JPB Système Witnesses Significant Lead Time Reduction and Weight Saving Benefits From Continued Trials of Additive Manufacturing
JPB Système, the leading manufacturer of efficiency-enhancing technology solutions for aerospace, aeronautic and other industries, has reported extremely positive results from its continued research into the benefits and application possibilities of additive manufacturing (AM) technology.
In some trials, this has seen the France-based business cut overall lead times by 80% on some parts, and crucially, secure weight-savings of 30% - a fundamental objective for aerospace customers.
The company – which serves the likes of Safran, Pratt & Whitney, GE and Rolls-Royce – has been trialling industrial-grade metal binder jetting (MBJ) AM technology for several months as part of its ongoing objective to ensure greater efficiency and agility across its production operations.
The results of trials with MBJ technology to potentially produce flight-ready parts, are meeting expectations by delivering robust lighter-weight alternatives quicker, easier and more cost-effectively than traditional manufacturing methods such as machining and casting. Leveraging this AM technology, the company is also able to create highly complex products with new geometries, further streamlining production efficiencies by removing the need for assembly.
Reduced lead times accelerate time to market
“As we anticipated, our trials of MBJ technology underscore how its versatility and ability to reduce time and costs offer huge benefits for us as a company and for our customers,” explains Jocelyn Vecchio, Director of Engineering and Innovation at JPB Système.

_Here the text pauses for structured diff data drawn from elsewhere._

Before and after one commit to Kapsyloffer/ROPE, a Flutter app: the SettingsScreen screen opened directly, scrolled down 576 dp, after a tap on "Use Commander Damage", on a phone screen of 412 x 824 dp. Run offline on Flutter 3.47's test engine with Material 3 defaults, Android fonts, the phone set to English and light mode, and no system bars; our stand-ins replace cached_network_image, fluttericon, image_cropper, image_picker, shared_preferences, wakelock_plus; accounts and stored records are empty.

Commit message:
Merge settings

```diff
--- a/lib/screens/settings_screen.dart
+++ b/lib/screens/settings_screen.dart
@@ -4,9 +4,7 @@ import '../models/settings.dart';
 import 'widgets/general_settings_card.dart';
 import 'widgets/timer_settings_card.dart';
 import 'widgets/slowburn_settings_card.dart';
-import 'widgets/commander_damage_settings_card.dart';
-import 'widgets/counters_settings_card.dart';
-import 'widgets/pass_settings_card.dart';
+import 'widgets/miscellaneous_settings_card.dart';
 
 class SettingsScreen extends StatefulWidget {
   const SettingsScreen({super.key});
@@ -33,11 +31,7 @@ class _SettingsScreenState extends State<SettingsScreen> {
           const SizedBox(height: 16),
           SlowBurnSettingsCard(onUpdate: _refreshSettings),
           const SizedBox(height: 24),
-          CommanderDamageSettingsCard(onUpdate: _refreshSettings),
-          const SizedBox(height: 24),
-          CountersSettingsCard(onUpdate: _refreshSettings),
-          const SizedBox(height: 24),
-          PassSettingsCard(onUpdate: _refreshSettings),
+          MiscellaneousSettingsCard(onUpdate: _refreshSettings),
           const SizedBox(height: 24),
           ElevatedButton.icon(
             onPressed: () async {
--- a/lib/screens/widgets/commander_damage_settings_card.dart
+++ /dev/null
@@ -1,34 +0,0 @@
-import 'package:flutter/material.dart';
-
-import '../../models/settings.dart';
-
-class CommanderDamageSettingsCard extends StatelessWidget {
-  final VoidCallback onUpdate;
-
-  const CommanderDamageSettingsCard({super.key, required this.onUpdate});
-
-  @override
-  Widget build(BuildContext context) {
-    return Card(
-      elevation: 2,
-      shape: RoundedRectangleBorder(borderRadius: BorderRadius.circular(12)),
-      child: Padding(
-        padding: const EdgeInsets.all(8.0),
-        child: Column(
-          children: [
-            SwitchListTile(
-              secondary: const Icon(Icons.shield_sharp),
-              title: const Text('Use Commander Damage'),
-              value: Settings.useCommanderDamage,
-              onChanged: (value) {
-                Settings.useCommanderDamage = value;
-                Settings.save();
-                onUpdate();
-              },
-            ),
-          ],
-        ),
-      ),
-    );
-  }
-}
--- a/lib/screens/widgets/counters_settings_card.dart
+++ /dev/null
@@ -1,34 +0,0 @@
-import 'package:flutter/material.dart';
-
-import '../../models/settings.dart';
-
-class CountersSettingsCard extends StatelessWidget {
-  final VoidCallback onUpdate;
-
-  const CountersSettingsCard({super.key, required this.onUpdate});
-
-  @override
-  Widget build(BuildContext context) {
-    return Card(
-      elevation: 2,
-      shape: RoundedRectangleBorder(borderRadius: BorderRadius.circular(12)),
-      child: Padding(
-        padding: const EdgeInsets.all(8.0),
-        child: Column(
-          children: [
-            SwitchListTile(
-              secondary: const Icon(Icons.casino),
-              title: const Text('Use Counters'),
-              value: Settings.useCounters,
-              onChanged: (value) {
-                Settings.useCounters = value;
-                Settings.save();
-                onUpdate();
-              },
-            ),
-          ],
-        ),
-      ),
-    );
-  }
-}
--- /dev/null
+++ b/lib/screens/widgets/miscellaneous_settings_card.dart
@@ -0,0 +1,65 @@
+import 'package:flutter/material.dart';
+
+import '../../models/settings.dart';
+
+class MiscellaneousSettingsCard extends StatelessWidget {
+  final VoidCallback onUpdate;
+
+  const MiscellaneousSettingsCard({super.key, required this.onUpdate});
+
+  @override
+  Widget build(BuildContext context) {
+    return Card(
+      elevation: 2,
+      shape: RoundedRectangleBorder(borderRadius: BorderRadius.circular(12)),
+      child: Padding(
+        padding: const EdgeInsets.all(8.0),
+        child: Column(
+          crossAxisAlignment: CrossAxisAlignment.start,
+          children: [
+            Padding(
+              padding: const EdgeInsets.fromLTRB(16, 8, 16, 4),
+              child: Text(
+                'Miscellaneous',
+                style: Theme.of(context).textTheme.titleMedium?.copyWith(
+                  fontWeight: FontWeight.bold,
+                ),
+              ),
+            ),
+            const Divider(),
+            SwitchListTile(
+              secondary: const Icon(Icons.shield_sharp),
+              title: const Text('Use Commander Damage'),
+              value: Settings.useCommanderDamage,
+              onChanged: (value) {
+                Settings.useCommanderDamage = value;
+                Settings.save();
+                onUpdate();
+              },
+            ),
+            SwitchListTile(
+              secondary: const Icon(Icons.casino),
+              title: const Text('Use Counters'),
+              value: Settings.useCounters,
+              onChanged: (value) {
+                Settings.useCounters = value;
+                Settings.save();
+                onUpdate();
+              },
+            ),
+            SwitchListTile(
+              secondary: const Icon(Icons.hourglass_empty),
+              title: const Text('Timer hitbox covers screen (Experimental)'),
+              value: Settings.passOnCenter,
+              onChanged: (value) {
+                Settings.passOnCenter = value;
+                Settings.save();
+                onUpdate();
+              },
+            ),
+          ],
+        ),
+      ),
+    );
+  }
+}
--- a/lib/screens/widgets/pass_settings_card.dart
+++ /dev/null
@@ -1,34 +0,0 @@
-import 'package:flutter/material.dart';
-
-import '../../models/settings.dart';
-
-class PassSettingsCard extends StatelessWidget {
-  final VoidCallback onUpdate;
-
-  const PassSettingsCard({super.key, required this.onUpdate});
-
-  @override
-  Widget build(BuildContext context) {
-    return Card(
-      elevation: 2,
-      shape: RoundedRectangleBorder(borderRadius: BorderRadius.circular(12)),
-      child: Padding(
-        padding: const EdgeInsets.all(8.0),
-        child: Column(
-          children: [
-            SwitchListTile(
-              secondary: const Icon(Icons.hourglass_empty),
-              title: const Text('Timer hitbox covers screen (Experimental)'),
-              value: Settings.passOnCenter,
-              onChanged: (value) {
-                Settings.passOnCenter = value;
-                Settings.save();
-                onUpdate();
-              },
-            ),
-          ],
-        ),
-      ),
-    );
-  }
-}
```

“Such production efficiencies are evidenced if we compare the technology to the typical method of producing parts via casting in a foundry,” he adds. “As well as having limitations insofar as the geometries achievable, this involves expensive tooling that can entail long lead times of around six months – even longer if geometries change and a new mold is required. In contrast, using MBJ additive manufacturing, we could produce the same part in about four weeks; that’s a decrease in time of more than 80%, which ultimately means we speed up delivery times to customers. The flexibility of this technology also means that, it doesn’t take any longer to produce 100 different parts than it would 100 identical parts.”

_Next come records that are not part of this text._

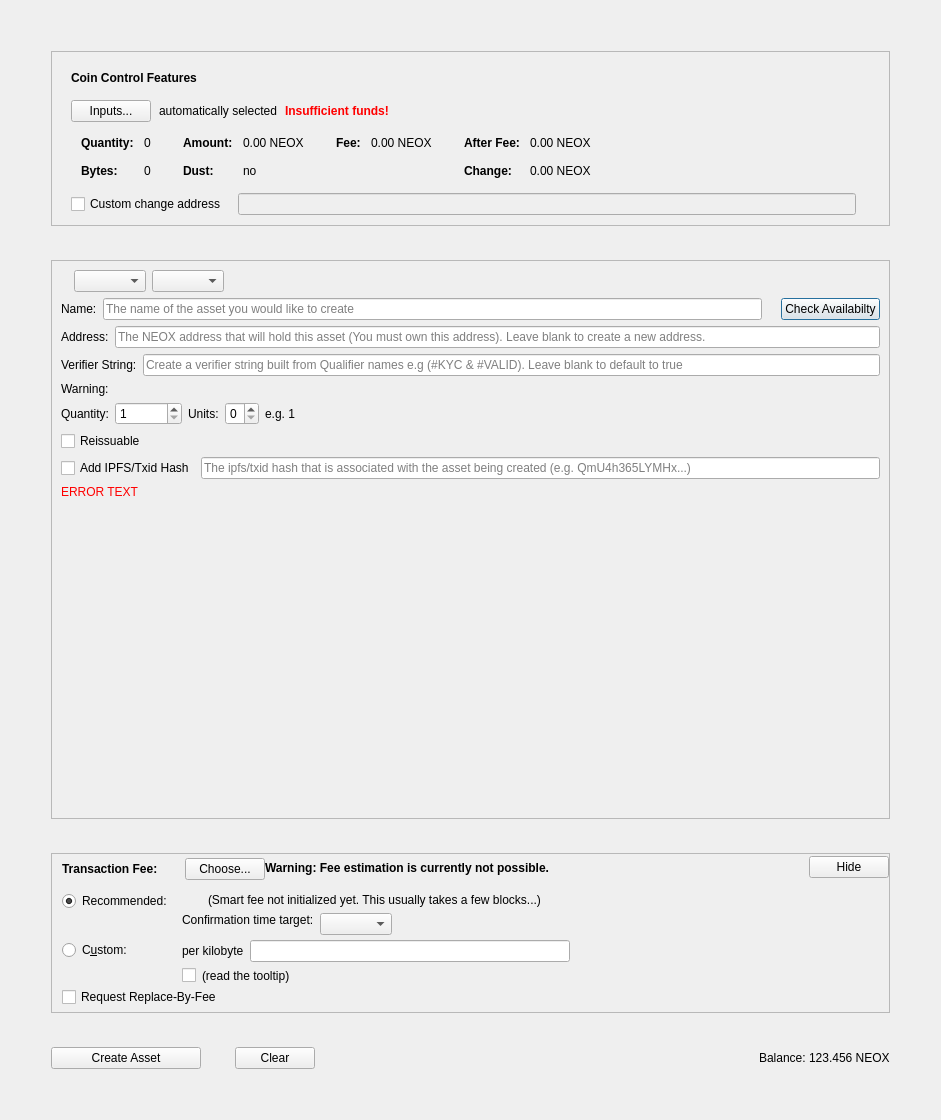
This is src/qt/forms/createassetdialog.ui in NeoxaChain/Neoxa as Qt 5 draws it before an edit. The edited form follows.
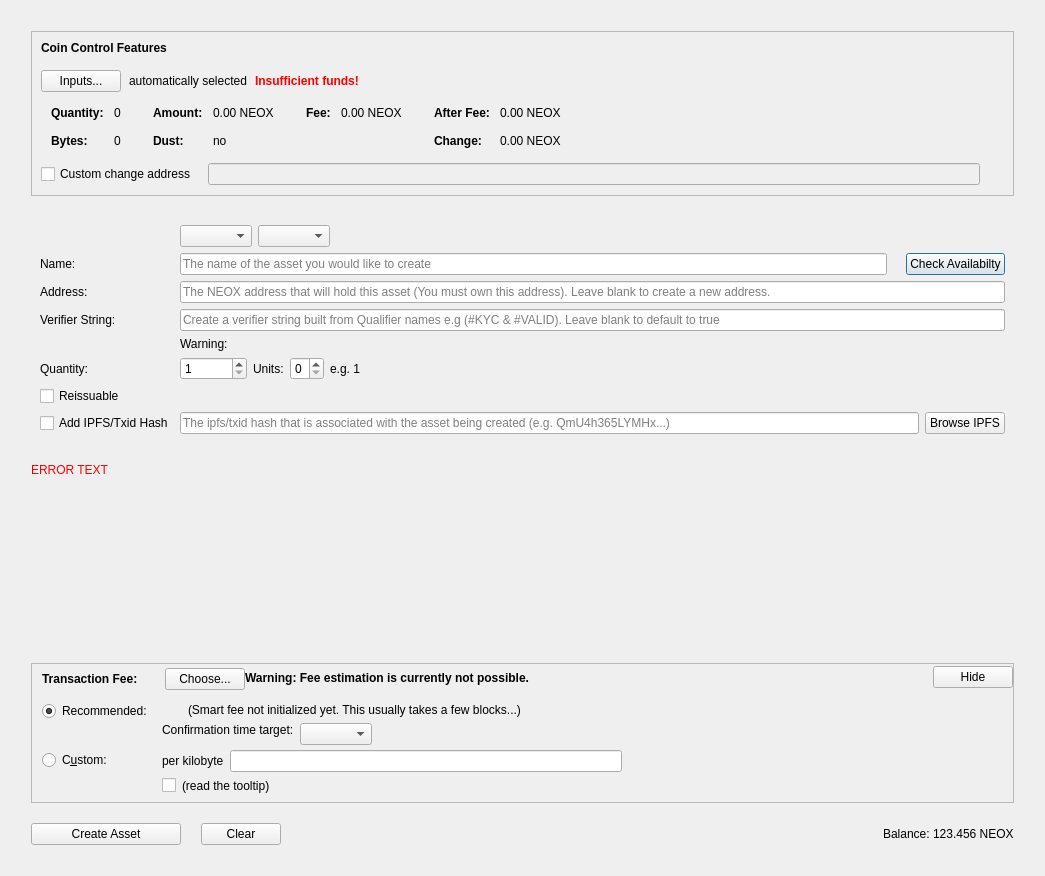
This is the edited form. Custom widgets are drawn as their Qt base class.

```diff
--- a/src/qt/forms/createassetdialog.ui
+++ b/src/qt/forms/createassetdialog.ui
@@ -9,8 +9,8 @@
    <rect>
     <x>0</x>
     <y>0</y>
-    <width>941</width>
-    <height>1120</height>
+    <width>1045</width>
+    <height>876</height>
    </rect>
   </property>
   <property name="sizePolicy">
@@ -32,19 +32,19 @@
    <item>
     <layout class="QVBoxLayout" name="verticalLayout_5">
      <property name="spacing">
-      <number>34</number>
+      <number>20</number>
      </property>
      <property name="leftMargin">
-      <number>40</number>
+      <number>20</number>
      </property>
      <property name="topMargin">
-      <number>40</number>
+      <number>20</number>
      </property>
      <property name="rightMargin">
-      <number>40</number>
+      <number>20</number>
      </property>
      <property name="bottomMargin">
-      <number>40</number>
+      <number>20</number>
      </property>
      <item>
       <widget class="QFrame" name="frameCoinControl">
@@ -61,6 +61,9 @@
         <enum>QFrame::Raised</enum>
        </property>
        <layout class="QVBoxLayout" name="verticalLayout_2">
+        <property name="spacing">
+         <number>6</number>
+        </property>
         <item>
          <layout class="QVBoxLayout" name="verticalLayoutCoinControl" stretch="0,0,0,0,0">
           <property name="spacing">
@@ -70,10 +73,10 @@
            <enum>QLayout::SetDefaultConstraint</enum>
           </property>
           <property name="leftMargin">
-           <number>10</number>
+           <number>0</number>
           </property>
           <property name="topMargin">
-           <number>10</number>
+           <number>0</number>
           </property>
           <item>
            <layout class="QHBoxLayout" name="horizontalLayoutCoinControl1">
@@ -594,140 +597,18 @@
      <item>
       <widget class="QFrame" name="frameAssetData">
        <property name="frameShape">
-        <enum>QFrame::StyledPanel</enum>
+        <enum>QFrame::NoFrame</enum>
        </property>
-       <property name="frameShadow">
-        <enum>QFrame::Raised</enum>
-       </property>
-       <layout class="QVBoxLayout" name="verticalLayout_4">
-        <item>
-         <layout class="QVBoxLayout" name="verticalLayout_6">
-          <item>
-           <layout class="QHBoxLayout" name="horizontalLayout_10">
-            <item>
-             <widget class="QLabel" name="assetTypeLabel">
-              <property name="text">
-               <string/>
-              </property>
-             </widget>
-            </item>
-            <item>
-             <widget class="QComboBox" name="assetType"/>
-            </item>
-            <item>
-             <widget class="QComboBox" name="assetList"/>
-            </item>
-            <item>
-             <spacer name="horizontalSpacer_4">
-              <property name="orientation">
-               <enum>Qt::Horizontal</enum>
-              </property>
-              <property name="sizeHint" stdset="0">
-               <size>
-                <width>40</width>
-                <height>20</height>
-               </size>
-              </property>
-             </spacer>
-            </item>
-           </layout>
-          </item>
-          <item>
-           <layout class="QHBoxLayout" name="horizontalLayout">
-            <item>
-             <widget class="QLabel" name="assetNameLabel">
-              <property name="text">
-               <string>Name:</string>
-              </property>
-             </widget>
-            </item>
-            <item>
-             <widget class="QLineEdit" name="nameText">
-              <property name="toolTip">
-               <string>A-Z 0-9 and . or _ as the second character</string>
-              </property>
-              <property name="maxLength">
-               <number>30</number>
-              </property>
-              <property name="placeholderText">
-               <string>The name of the asset you would like to create</string>
-              </property>
-             </widget>
-            </item>
-            <item>
-             <widget class="QLabel" name="assetFullName">
-              <property name="text">
-               <string/>
-              </property>
-              <property name="alignment">
-               <set>Qt::AlignRight|Qt::AlignTrailing|Qt::AlignVCenter</set>
-              </property>
-             </widget>
-            </item>
-            <item>
-             <widget class="QPushButton" name="availabilityButton">
-              <property name="text">
-               <string>Check Availabilty</string>
-              </property>
-             </widget>
-            </item>
-           </layout>
-          </item>
-          <item>
-           <layout class="QHBoxLayout" name="horizontalLayout_3">
-            <item>
-             <widget class="QLabel" name="addressLabel">
-              <property name="text">
-               <string>Address:</string>
-              </property>
-             </widget>
-            </item>
-            <item>
-             <widget class="QLineEdit" name="addressText">
-              <property name="text">
-               <string/>
-              </property>
-              <property name="placeholderText">
-               <string>The NEOX address that will hold this asset (You must own this address). Leave blank to create a new address.</string>
-              </property>
-             </widget>
-            </item>
-           </layout>
-          </item>
-          <item>
-           <layout class="QHBoxLayout" name="horizontalLayout_9">
-            <item>
+       <layout class="QGridLayout" name="gridLayout_2">
+        <item row="4" column="0">
              <widget class="QLabel" name="labelVerifierString">
               <property name="text">
                <string>Verifier String:</string>
               </property>
              </widget>
             </item>
-            <item>
-             <widget class="QLineEdit" name="lineEditVerifierString">
-              <property name="placeholderText">
-               <string>Create a verifier string built from Qualifier names e.g (#KYC &amp; #VALID). Leave blank to default to true</string>
-              </property>
-             </widget>
-            </item>
-           </layout>
-          </item>
-          <item>
-           <widget class="QLabel" name="labelVerifierStringErrorMessage">
-            <property name="text">
-             <string>Warning:</string>
-            </property>
-           </widget>
-          </item>
-          <item>
+        <item row="6" column="2">
            <layout class="QHBoxLayout" name="horizontalLayout_2">
-            <item>
-             <widget class="QLabel" name="quantityLabel">
-              <property name="text">
-               <string>Quantity:</string>
-              </property>
-             </widget>
-            </item>
             <item>
              <widget class="QDoubleSpinBox" name="quantitySpinBox">
               <property name="toolTip">
@@ -790,32 +671,103 @@
             </item>
            </layout>
           </item>
+        <item row="3" column="0">
+         <widget class="QLabel" name="addressLabel">
+          <property name="text">
+           <string>Address:</string>
+          </property>
+         </widget>
+        </item>
+        <item row="0" column="2">
+         <layout class="QHBoxLayout" name="horizontalLayout_10">
           <item>
-           <layout class="QHBoxLayout" name="horizontalLayout_5">
+           <widget class="QComboBox" name="assetType"/>
+          </item>
             <item>
-             <widget class="QCheckBox" name="reissuableBox">
+           <widget class="QComboBox" name="assetList"/>
+          </item>
+          <item>
+           <spacer name="horizontalSpacer_4">
+            <property name="orientation">
+             <enum>Qt::Horizontal</enum>
+            </property>
+            <property name="sizeHint" stdset="0">
+             <size>
+              <width>40</width>
+              <height>20</height>
+             </size>
+            </property>
+           </spacer>
+          </item>
+         </layout>
+        </item>
+        <item row="1" column="2">
+         <layout class="QHBoxLayout" name="horizontalLayout">
+          <item>
+           <widget class="QLineEdit" name="nameText">
               <property name="toolTip">
-               <string>If the owner of this asset will be able to issue more assets in the future</string>
-              </property>
+             <string>A-Z 0-9 and . or _ as the second character</string>
+            </property>
+            <property name="maxLength">
+             <number>30</number>
+            </property>
+            <property name="placeholderText">
+             <string>The name of the asset you would like to create</string>
+            </property>
+           </widget>
+          </item>
+          <item>
+           <widget class="QLabel" name="assetFullName">
               <property name="text">
-               <string>Reissuable</string>
+             <string/>
+            </property>
+            <property name="alignment">
+             <set>Qt::AlignRight|Qt::AlignTrailing|Qt::AlignVCenter</set>
+            </property>
+           </widget>
+          </item>
+          <item>
+           <widget class="QPushButton" name="availabilityButton">
+            <property name="text">
+             <string>Check Availabilty</string>
               </property>
              </widget>
             </item>
            </layout>
           </item>
-          <item>
+        <item row="6" column="0">
+         <widget class="QLabel" name="quantityLabel">
+          <property name="text">
+           <string>Quantity:</string>
+          </property>
+         </widget>
+        </item>
+        <item row="3" column="2">
+         <widget class="QLineEdit" name="addressText">
+          <property name="text">
+           <string/>
+          </property>
+          <property name="placeholderText">
+           <string>The NEOX address that will hold this asset (You must own this address). Leave blank to create a new address.</string>
+          </property>
+         </widget>
+        </item>
+        <item row="5" column="2">
+         <widget class="QLabel" name="labelVerifierStringErrorMessage">
+          <property name="text">
+           <string>Warning:</string>
+          </property>
+         </widget>
+        </item>
+        <item row="4" column="2">
+         <widget class="QLineEdit" name="lineEditVerifierString">
+          <property name="placeholderText">
+           <string>Create a verifier string built from Qualifier names e.g (#KYC &amp; #VALID). Leave blank to default to true</string>
+          </property>
+         </widget>
+        </item>
+        <item row="8" column="2">
            <layout class="QHBoxLayout" name="horizontalLayout_6">
-            <item>
-             <widget class="QCheckBox" name="ipfsBox">
-              <property name="toolTip">
-               <string>Does this asset have an ipfs hash to go with it</string>
-              </property>
-              <property name="text">
-               <string>Add IPFS/Txid Hash</string>
-              </property>
-             </widget>
-            </item>
             <item>
              <widget class="QLineEdit" name="ipfsText">
               <property name="toolTip">
@@ -829,7 +781,51 @@
               </property>
              </widget>
             </item>
-           </layout>
+          <item>
+           <widget class="QPushButton" name="openIpfsButton">
+            <property name="text">
+             <string>Browse IPFS</string>
+            </property>
+           </widget>
+          </item>
+         </layout>
+        </item>
+        <item row="0" column="0">
+         <widget class="QLabel" name="assetTypeLabel">
+          <property name="text">
+           <string/>
+          </property>
+         </widget>
+        </item>
+        <item row="1" column="0">
+         <widget class="QLabel" name="assetNameLabel">
+          <property name="text">
+           <string>Name:</string>
+          </property>
+         </widget>
+        </item>
+        <item row="8" column="0">
+         <widget class="QCheckBox" name="ipfsBox">
+          <property name="toolTip">
+           <string>Does this asset have an ipfs hash to go with it</string>
+          </property>
+          <property name="text">
+           <string>Add IPFS/Txid Hash</string>
+          </property>
+         </widget>
+        </item>
+        <item row="7" column="0">
+         <widget class="QCheckBox" name="reissuableBox">
+          <property name="toolTip">
+           <string>If the owner of this asset will be able to issue more assets in the future</string>
+          </property>
+          <property name="text">
+           <string>Reissuable</string>
+          </property>
+         </widget>
+        </item>
+       </layout>
+      </widget>
           </item>
           <item>
            <widget class="QLabel" name="messageLabel">
@@ -849,15 +845,10 @@
             <property name="sizeHint" stdset="0">
              <size>
               <width>20</width>
-              <height>1000</height>
+         <height>40</height>
              </size>
             </property>
            </spacer>
-          </item>
-         </layout>
-        </item>
-       </layout>
-      </widget>
      </item>
      <item>
       <widget class="QFrame" name="frameFee">
@@ -1330,16 +1321,6 @@
                </item>
               </layout>
              </item>
-             <item>
-              <widget class="QCheckBox" name="optInRBF">
-               <property name="toolTip">
-                <string>Indicates that the sender may wish to replace this transaction with a new one paying higher fees (prior to being confirmed).</string>
-               </property>
-               <property name="text">
-                <string>Request Replace-By-Fee</string>
-               </property>
-              </widget>
-             </item>
             </layout>
            </widget>
           </item>
```
Left out of the diff: 6 changed lines with no effect on the pictures. Lines whose indentation alone changed are shown as unchanged.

Another vital attribute for JPB Système is the technology’s ability to create parts that are much lighter than metal alternatives. Via solid yet hollow bodies and tough lattice structures, test parts developed by JPB Système match the durability of traditional metal variants but use much less material. This has seen the company enjoy weight savings of 30% in some cases.
“This is an important tick-in the-box for OEM customers and those further up the supply chain who are constantly seeking to reduce the overall weight of the aircraft,” adds JPB Système Research Engineer, Benjamin Sangouard. “A lighter aircraft means less fuel, which means less cost and reduced emissions, which is of course important from a sustainability perspective.”
Continues Benjamin, “The sustainability factor is further demonstrated by the on-demand manufacturing principle of AM that enables companies like us to produce what is needed, when it is needed, rather than traditional techniques that obligate long production runs just to ensure cost-effectiveness. This would give us greater flexibility and reduce the need to store large quantities of stock.”
Additive manufacturing’s ability to create parts that match the durability of traditional metal variants, while using less material, has seen JPB enjoy up to 30% weight savings.
Improved design possibilities
JPB Système also benefits from the way in which AM allows the company to leverage greater design freedom to produce complex products much more easily. This includes the consolidation of two parts into one, or products that accommodate one element inside another – something not typically achievable with conventional manufacturing techniques.
In one example, this allowed the team to produce an assembled multi-component functional system that offers multiple advantages by incorporating three components into one. Thanks to a reduced number of parts, the supply chain is simplified and assembly time is removed. Also, from a safety aspect, the eventuality of foreign object damage to the engine, while fundamentally an unlikely eventuality, is all but eliminated.
For Jocelyn Vecchio, this ability to leverage AM to develop more advanced products with fewer parts, could also increases JPB Système’s strategic competitiveness with new patents.
“So far, our exploration into the application possibilities of MBJ have proved very successful and offer significant potential in our quest to innovate our production processes to better meet the needs of our customers,” he concludes.
JPB Système is set to open a new start-of-the art facility in Villaroche, south of Paris in 2023, which is partly government funded through an initiative designed to accelerate industry growth and help manufacturing companies. The eventual integration of additive manufacturing technology, and other disruptive innovations that enable the Industry 4.0 concept, will underpin the new facility’s automated production lines once operational.